Francesco Gangemi is the scientific assistant at the Bibliotheca Hertziana, Max-Planck-Institut für Kunstgeschichte of Rome. A longtime collaborator of the Sapienza University of Rome, where he received his Ph.D. in the field of History of Medieval Art, he has also collaborated with museums and Soprintendenze, and with the State Archive of Rome, where he received the “Diploma in Archivistica, Paleografia e Diplomatica.” Between 2014 and 2016 he was awarded with a Post-Doc Fellowship of the Fritz Thyssen Foundation, and in 2015 he was visiting scholar at Duke University (NC).
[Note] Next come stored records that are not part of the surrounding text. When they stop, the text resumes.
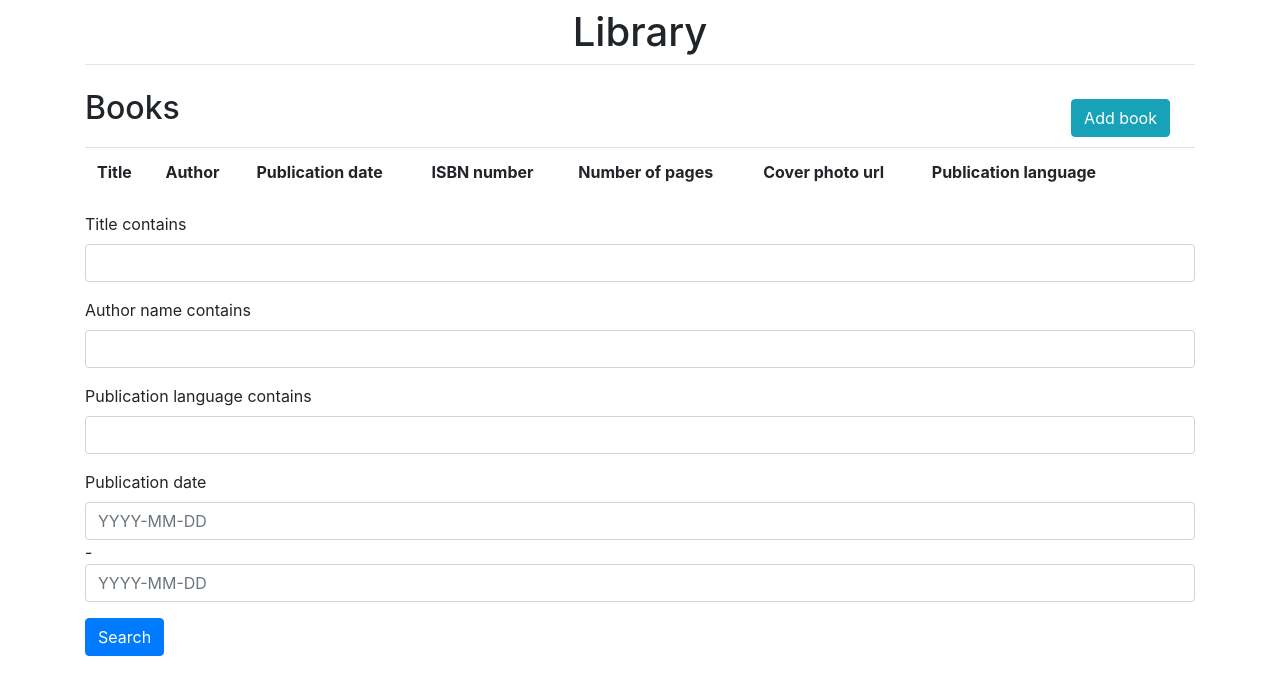
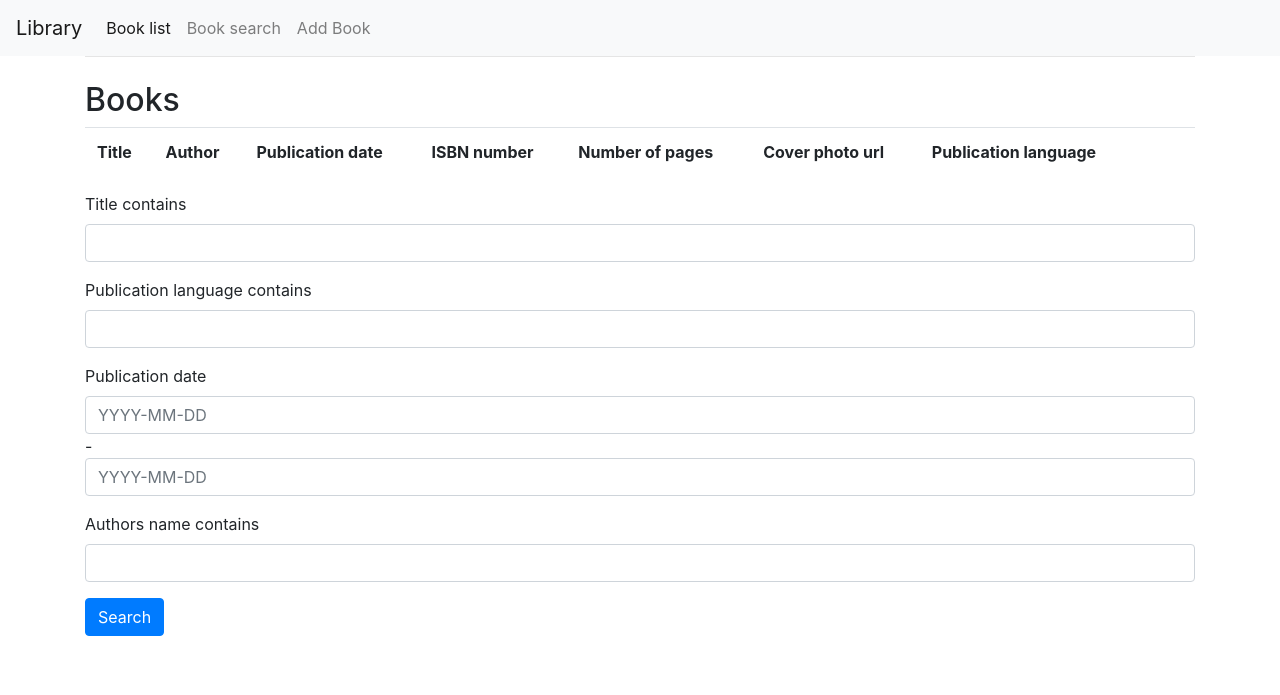
Before and after one commit to FunKilly/library, a Django app: page /books/ in a window 1280 px wide. Shown: the top 695 px of the page. Run offline with Django 3.2, Linux system fonts and the light colour scheme; data that the repository does not hold is empty; some libraries are stand-ins or nearby versions.

Commit message:
added support for unique isbn, manytomanyauthors and some fixes

```diff
--- a/books/filters.py
+++ b/books/filters.py
@@ -7,12 +7,12 @@ from .models import Book
 
 class ApiBookFilter(FilterSet):
     publication_date = filters.DateFromToRangeFilter(field_name="publication_date")
+    authors = filters.Filter(field_name="authors__name", lookup_expr="icontains")
 
     class Meta:
         model = Book
         fields = {
             "title": ["icontains"],
-            "author__name": ["icontains"],
             "publication_language": ["icontains"],
         }
 
--- a/books/templates/base.html
+++ b/books/templates/base.html
@@ -4,12 +4,31 @@
         <meta charset="utf-8">
         <meta name="viewport" content="width=device-width, initial-scale=1, shrink-to-fit=no">
         <link rel="stylesheet" href="https://stackpath.bootstrapcdn.com/bootstrap/4.1.3/css/bootstrap.min.css" integrity="sha384-MCw98/SFnGE8fJT3GXwEOngsV7Zt27NXFoaoApmYm81iuXoPkFOJwJ8ERdknLPMO" crossorigin="anonymous">
-        <title>Library</title>
     </head>
     <body>
+        <nav class="navbar navbar-expand-lg navbar-light bg-light">
+            <a class="navbar-brand" href="#">Library</a>
+            <button class="navbar-toggler" type="button" data-toggle="collapse" data-target="#navbarNav" aria-controls="navbarNav" aria-expanded="false" aria-label="Toggle navigation">
+                <span class="navbar-toggler-icon"></span>
+            </button>
+            <div class="collapse navbar-collapse" id="navbarNav">
+                <ul class="navbar-nav">
+                <li class="nav-item active">
+                    <a class="nav-link" href="/books">Book list <span class="sr-only">(current)</span></a>
+                </li>
+                <li class="nav-item">
+                    <a class="nav-link" href="/books/search">Book search</a>
+                </li>
+                <li class="nav-item">
+                    <a class="nav-link" href="/books/add">Add Book</a>
+                </li>
+
+                </ul>
+            </div>
+            </nav>
         <div class="container">
             <div class="row justify-content-center">
-                <h1 class="mt-2">Library</h1>
+
                 <div class="col-12">
                     <hr class="mt-0 mb-4"> {% block content %}{% endblock %}
                 </div>
--- a/books/templates/book_list.html
+++ b/books/templates/book_list.html
@@ -1,14 +1,18 @@
 {% extends "base.html" %}
 {% load crispy_forms_tags %}
 {% block content %}
-    <div class="row">
-        <div class="col-6">
-            <h2>Books  </h2>
-        </div>
-        <div class="col-6 row justify-content-end">
-            <a class="btn btn-info" role="button" href="/books/add"  style="margin:10px">Add book</a>
-        </div>
-    </div>
+    <h2>Books  </h2>
+
+    {% if messages %}
+      <div class="alert alert-success" role="alert">
+          <ul class="messages">
+              {% for message in messages %}
+                  {{ message }}
+              {% endfor %}
+          </ul>
+      </div>
+    {% endif %}
+
     <table class="table">
         <tr>
             <th>Title</th>
@@ -24,11 +28,20 @@
         {% for book in context %}
             <tr>
                 <td>{{ book.title }}</td>
-                <td>{{ book.author }}</td>
+                <td>
+                {% for author in book.authors.all %}
+                    {{ author }}</br>
+                {% endfor %}
+                </td>
                 <td>{{ book.publication_date }}</td>
                 <td>{{ book.isbn }}</td>
                 <td>{{ book.page_count }}</td>
-                <td>{{ book.cover_photo }}</td>
+                <td>
+                    {% if book.cover_photo %}
+                        <a href="{{ book.cover_photo }}" target="_blank">url</td>
+                    {% else %}
+
+                    {% endif %}
                 <td>{{ book.publication_language }}</td>
                 <td>
                     <a class="btn btn-info" role="button" href="/books/{{ book.id }}/update">Modify</a>
@@ -39,13 +52,6 @@
             </tr>
         {% endfor %}
     </table>
-
-    <form method="GET">
-        {% csrf_token %}
-        {{ filterset.form|crispy }}
-
-        <button type="submit" class="btn btn-primary">Search</button>
-    </form>
 
     <div class="row justify-content-center">
         {% if is_paginated %}
@@ -69,4 +75,13 @@
         {% endif %}
     </div>
 
+    <form method="GET">
+        {% csrf_token %}
+        {{ filterset.form|crispy }}
+
+        <button type="submit" class="btn btn-primary">Search</button>
+    </form>
+
+
+
 {% endblock %}
--- a/books/templates/book_search_result.html
+++ b/books/templates/book_search_result.html
@@ -13,7 +13,6 @@
                 <th>Cover photo url</th>
                 <th>Publication language</th>
                 <th></th>
-                <th></th>
             </tr>
             {% for book in data %}
                 <tr>
@@ -25,7 +24,8 @@
                     <td>{{ book.cover_photo_url }}</td>
                     <td>{{ book.publication_language }}</td>
                     <td>
-                        <a class="btn btn-info" role="button" href="/books/{{ book.id }}/update">Modify</a>
+
+                        <a class="btn btn-info" role="button" href="search-result/{{ book.isbn }}/add">Add</a>
                     </td>
                 </tr>
             {% endfor %}
--- a/books/templates/book_update.html
+++ b/books/templates/book_update.html
@@ -6,7 +6,6 @@
         {% csrf_token %}
         {{ form|crispy }}
         <button type="submit" class="btn btn-primary">Edit book</button>
-        <a class="btn btn-info" role="button" href="/books">Go back</a>
     </form>
 
     </br>
--- a/books/views.py
+++ b/books/views.py
@@ -1,12 +1,13 @@
 from django.contrib import messages
 from django.contrib.messages.views import SuccessMessageMixin
+from django.core.cache import cache
 from django.http import HttpResponse
-from django.shortcuts import render
+from django.shortcuts import redirect, render
 from django.template import loader
 from django.urls import reverse_lazy
+from django.views import View
 from django.views.generic.edit import DeleteView, UpdateView
 from django.views.generic.list import ListView
-
 from django_filters.rest_framework import DjangoFilterBackend
 from rest_framework.filters import SearchFilter
 from rest_framework.generics import ListAPIView
@@ -15,12 +16,13 @@ from rest_framework.response import Response
 from rest_framework.views import APIView
 
 from .filters import ApiBookFilter, BookFilter
+from .forms import BookForm
 from .integrations import google_api
 from .models import Book
 from .serializers import (
     BookCreateSerializer,
     BookListSerializer,
-    SearchBookResultsSerializer,
+    SearchBookResultsListSerializer,
     SearchBookSerializer,
 )
 
@@ -43,44 +45,53 @@ class BookListView(ListView):
         return context
 
 
-class BookCreateView(APIView):
-    renderer_classes = [TemplateHTMLRenderer]
+class BookCreateView(SuccessMessageMixin, View):
+    form_class = BookForm
     template_name = "book_create.html"
 
-    def get(self, request):
-        serializer = BookCreateSerializer()
-        return Response({"serializer": serializer})
+    def get(self, request, *args, **kwargs):
+        form = self.form_class()
+        return render(request, self.template_name, {"form": form})
 
-    def post(self, request):
-        serializer = BookCreateSerializer(data=request.data)
-        if not serializer.is_valid():
-            return Response({"serializer": serializer})
+    def post(self, request, *args, **kwargs):
+        form = self.form_class(request.POST)
+        if form.is_valid():
+            authors = form.cleaned_data.pop("authors")
+            book = form.save()
+            book.add_authors(authors)
+            book.save()
+            messages.success(request, "Your book has been saved!")
+            return redirect("book_list")
         else:
-            serializer.save()
-            messages.success(request, "Your data has been saved!")
-            context = {"serializer": BookCreateSerializer()}
-            return render(request, "book_create.html", context)
+            return render(request, self.template_name, {"form": form})
 
 
 class BookUpdateView(SuccessMessageMixin, UpdateView):
     model = Book
+    form_class = BookForm
     template_name = "book_update.html"
-    fields = "__all__"
     success_message = "Book has been updated successfully"
 
     def get_success_url(self):
         self.kwargs["pk"]
-        return reverse_lazy("book-update", kwargs={"pk": self.kwargs["pk"]})
+        return reverse_lazy("book_update", kwargs={"pk": self.kwargs["pk"]})
+
+    def form_valid(self, form):
+        authors = form.cleaned_data.pop("authors")
+        instance = form.save(commit=False)
+        if authors:
+            instance.add_authors(authors)
+        return super(BookUpdateView, self).form_valid(form)
 
 
 class BookDeleteView(DeleteView):
     model = Book
     template_name = "book_confirm_delete.html"
     fields = "__all__"
-    success_url = reverse_lazy("book-list")
+    success_url = reverse_lazy("book_list")
 
 
-class ImportBookSearchView(APIView):
+class BookSearchView(APIView):
     renderer_classes = [TemplateHTMLRenderer]
     template_name = "book_search.html"
 
@@ -90,11 +101,10 @@ class ImportBookSearchView(APIView):
 
     def post(self, request):
         template = loader.get_template("book_search_result.html")
-
         response = google_api.make_url_call(request.data)
         if response.get("items"):
             data = google_api.parse_response(response)
-            serializer = SearchBookResultsSerializer(data, many=True)
+            serializer = SearchBookResultsListSerializer(data, many=True)
 
             context = {"data": serializer.data}
             return HttpResponse(template.render(context, request))
@@ -102,17 +112,27 @@ class ImportBookSearchView(APIView):
             return HttpResponse(template.render({"data": []}, request))
 
 
-class ImportBookSearchResultsView(APIView):
-    renderer_classes = [TemplateHTMLRenderer]
-    template_name = "book_search_result.html"
-
-    def get(self, request):
-        serializer = SearchBookResultsSerializer(request.data, many=True)
-        return Response({"data": serializer})
-
-    def post(self, request):
-
-        return redirect("book-search-result-list", context={"data": serializer.data})
+class BookSearchResultsImportView(View):
+    def get(self, request, isbn):
+        if not Book.objects.filter(isbn=isbn).exists():
+            record = cache.get(isbn)
+            if record:
+                book = Book.objects.create(
+                    title=record["title"],
+                    publication_date=record["publication_date"],
+                    isbn=isbn,
+                    page_count=record["page_count"],
+                    cover_photo=record["cover_photo_url"],
+                    publication_language=record["publication_language"],
+                )
+                book.add_authors(record["authors"])
+                book.save()
+                messages.success(request, "Your book has been saved!")
+            else:
+                messages.info(request, "Query results expired, please try again.")
+        else:
+            messages.info(request, "This book already exists in database.")
+        return redirect("book_list")
 
 
 class RESTBookListView(ListAPIView):
@@ -120,4 +140,4 @@ class RESTBookListView(ListAPIView):
     serializer_class = BookListSerializer
     filter_backends = [DjangoFilterBackend, SearchFilter]
     filterset_class = ApiBookFilter
-    search_fields = ["title", "author__name", "publication_language"]
+    search_fields = ["title", "authors__name", "publication_language"]
--- a/library/settings.py
+++ b/library/settings.py
@@ -99,7 +99,6 @@ DATABASES = {
 
 REST_FRAMEWORK = {
     "DEFAULT_FILTER_BACKENDS": ["django_filters.rest_framework.DjangoFilterBackend"],
-    "PAGE_SIZE": 10,
 }
 
 db_from_env = dj_database_url.config()
@@ -117,6 +116,8 @@ AUTH_PASSWORD_VALIDATORS = [
     {"NAME": "django.contrib.auth.password_validation.CommonPasswordValidator",},
     {"NAME": "django.contrib.auth.password_validation.NumericPasswordValidator",},
 ]
+
+CACHES = {"default": {"BACKEND": "django.core.cache.backends.locmem.LocMemCache",}}
 
 
 # Internationalization
--- a/library/urls.py
+++ b/library/urls.py
@@ -19,22 +19,22 @@ from books.views import (
     BookCreateView,
     BookDeleteView,
     BookListView,
+    BookSearchResultsImportView,
+    BookSearchView,
     BookUpdateView,
-    ImportBookSearchResultsView,
-    ImportBookSearchView,
     RESTBookListView,
 )
 
 urlpatterns = [
-    path("api/books", RESTBookListView.as_view(), name="rest-book-list"),
-    path("books/", BookListView.as_view(), name="book-list"),
-    path("books/add/", BookCreateView.as_view(), name="book-create"),
-    path("books/<pk>/update", BookUpdateView.as_view(), name="book-update"),
-    path("books/<pk>/delete", BookDeleteView.as_view(), name="book-delete"),
-    path("books/search", ImportBookSearchView.as_view(), name="book-search"),
+    path("api/books", RESTBookListView.as_view(), name="rest_book_list"),
+    path("books/", BookListView.as_view(), name="book_list"),
+    path("books/add/", BookCreateView.as_view(), name="book_create"),
+    path("books/<pk>/update", BookUpdateView.as_view(), name="book_update"),
+    path("books/<pk>/delete", BookDeleteView.as_view(), name="book_delete"),
+    path("books/search", BookSearchView.as_view(), name="book_search"),
     path(
-        "books/search-result",
-        ImportBookSearchResultsView.as_view(),
-        name="book-search-result-list",
+        "books/search-result/<isbn>/add",
+        BookSearchResultsImportView.as_view(),
+        name="book_search_results_import",
     ),
 ]
```
Also changed, not shown: books/forms.py (added, +24 -0 lines), books/integrations/google_api.py (+18 -0 lines), books/models.py (+28 -6 lines), books/serializers.py (+14 -9 lines), books/templates/book_create.html (+2 -13 lines), books/templates/book_search.html (+6 -5 lines), books/migrations/0002_auto_20201014_2204.py (deleted), books/migrations/0002_auto_20201015_1553.py (added), books/migrations/0003_auto_20201015_1558.py (added), books/migrations/0004_auto_20201015_1707.py (added).
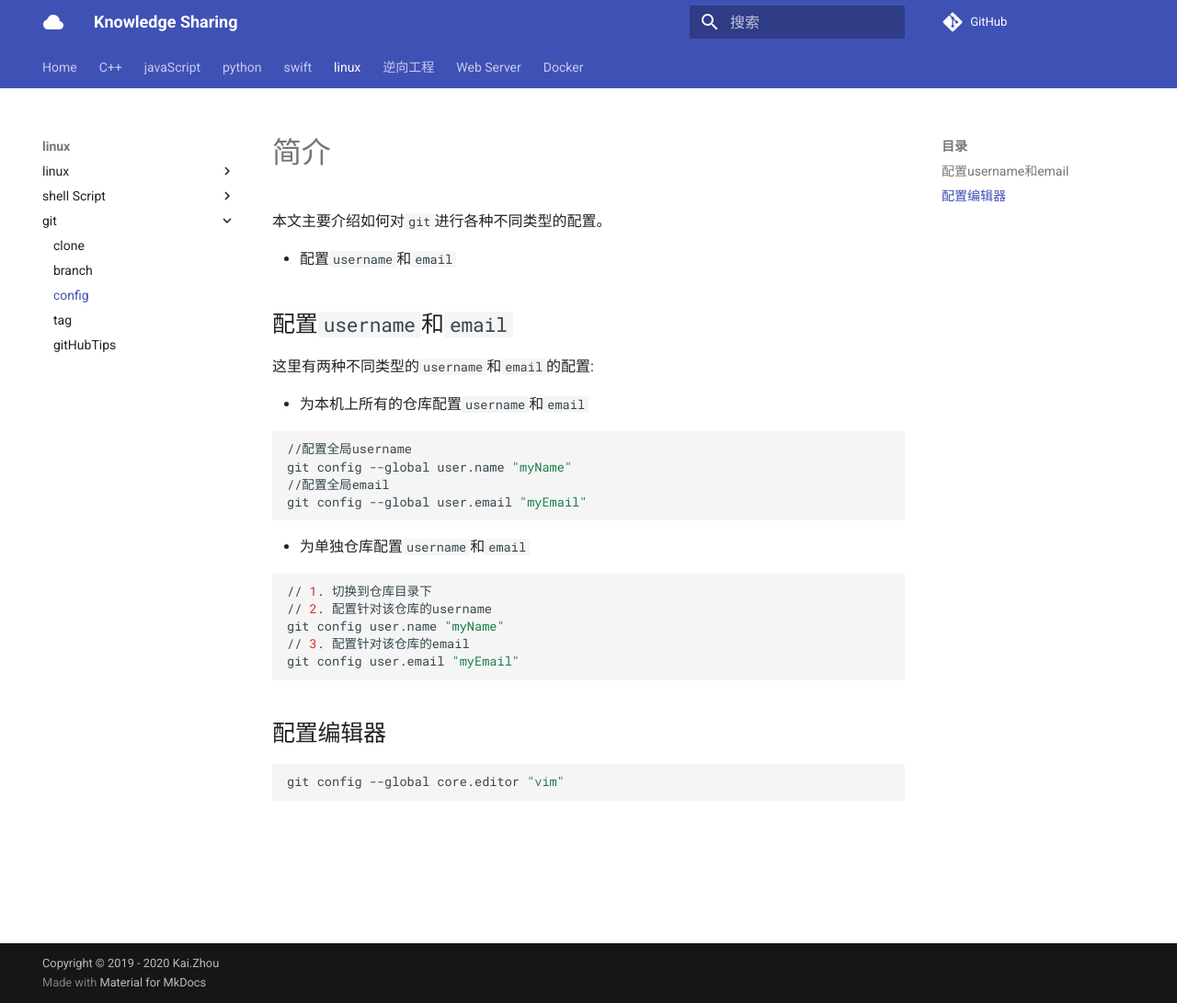
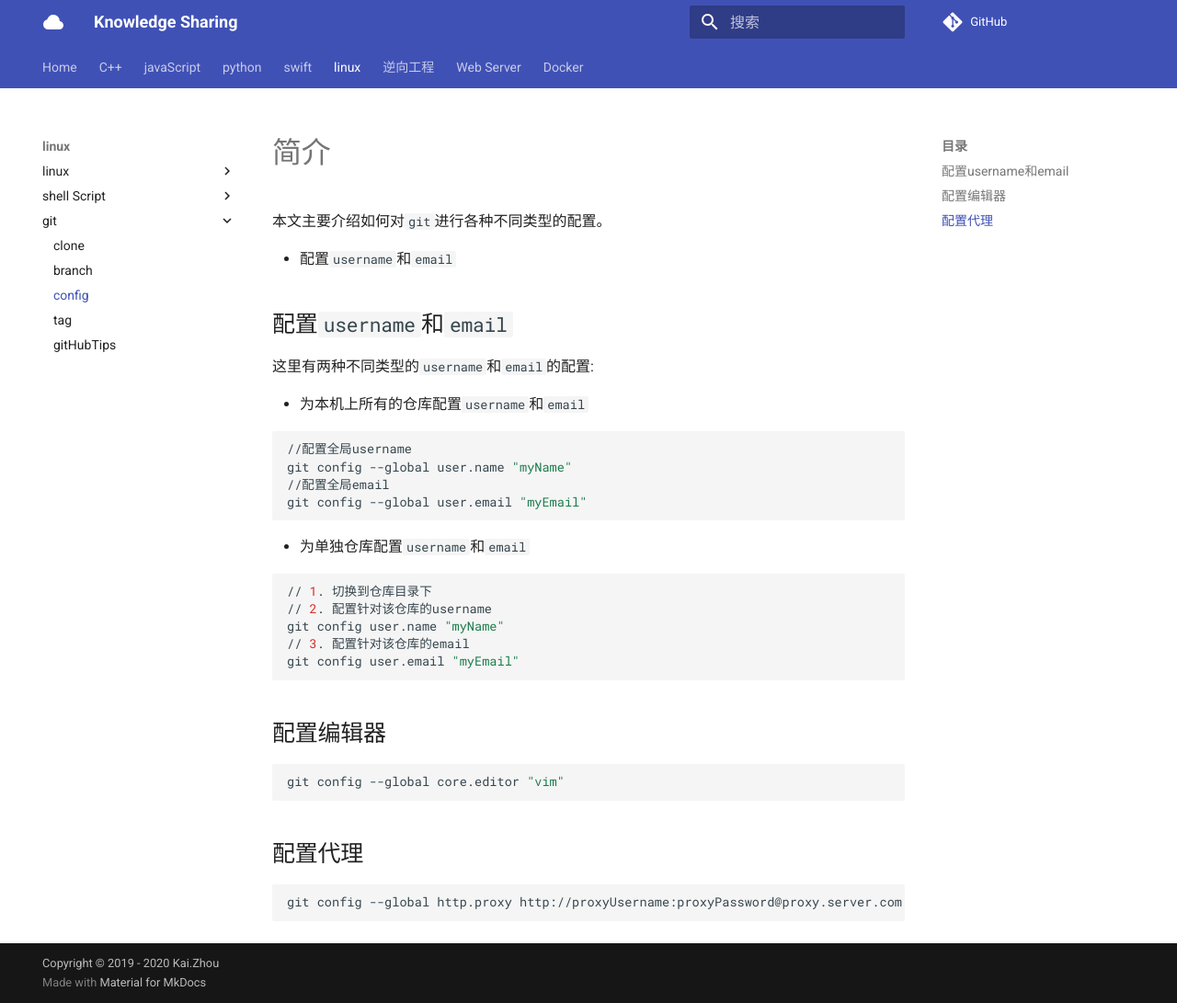
Before and after one commit to zhoukaidev/ks_blog, an MkDocs documentation site: the page built from docs/shell/linux/tools/git/config.md, in a window 1280 px wide and 1091 px high. Shown: the whole window at 92% size. Built offline with MkDocs 1.6.1 and Material for MkDocs 9.7.7, drawn with Linux system fonts in a browser that asks for light colours; comment, search, counter and statistics services are not loaded.

Commit message:
Update config.md

````diff
--- a/docs/shell/linux/tools/git/config.md
+++ b/docs/shell/linux/tools/git/config.md
@@ -33,3 +33,9 @@ git config user.email "myEmail"
 ```sh
 git config --global core.editor "vim"
 ```
+
+## 配置代理
+
+```sh
+git config --global http.proxy http://proxyUsername:proxyPassword@proxy.server.com:port
+```
````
After publishing a book and some essays about Romanesque architecture and sculpture in central Italy, he worked on the Adriatic area during the Norman-Staufer age. He was co-editor of the books “Il potere dell’arte nel Medioevo” (2015), and “Federico II e la riedizione dell’Iconavetere a Foggia” (2014), and organized the international conferences “Il Piceno prima di Fiastra” (2010), “L’apogeo di Ravello nel Mediterraneo” (2015), and “Imperialis Ecclesia” (2016). He is currently researching the relationship between the Emperor Frederick II Hohenstaufen and sacred architecture, and working on a second book on the changes of the built environment in Adriatic Italy during the Staufer age. At the Italian Academy, he will focus on the reinvention of medieval architecture in the postwar reconstruction of Southern Italy.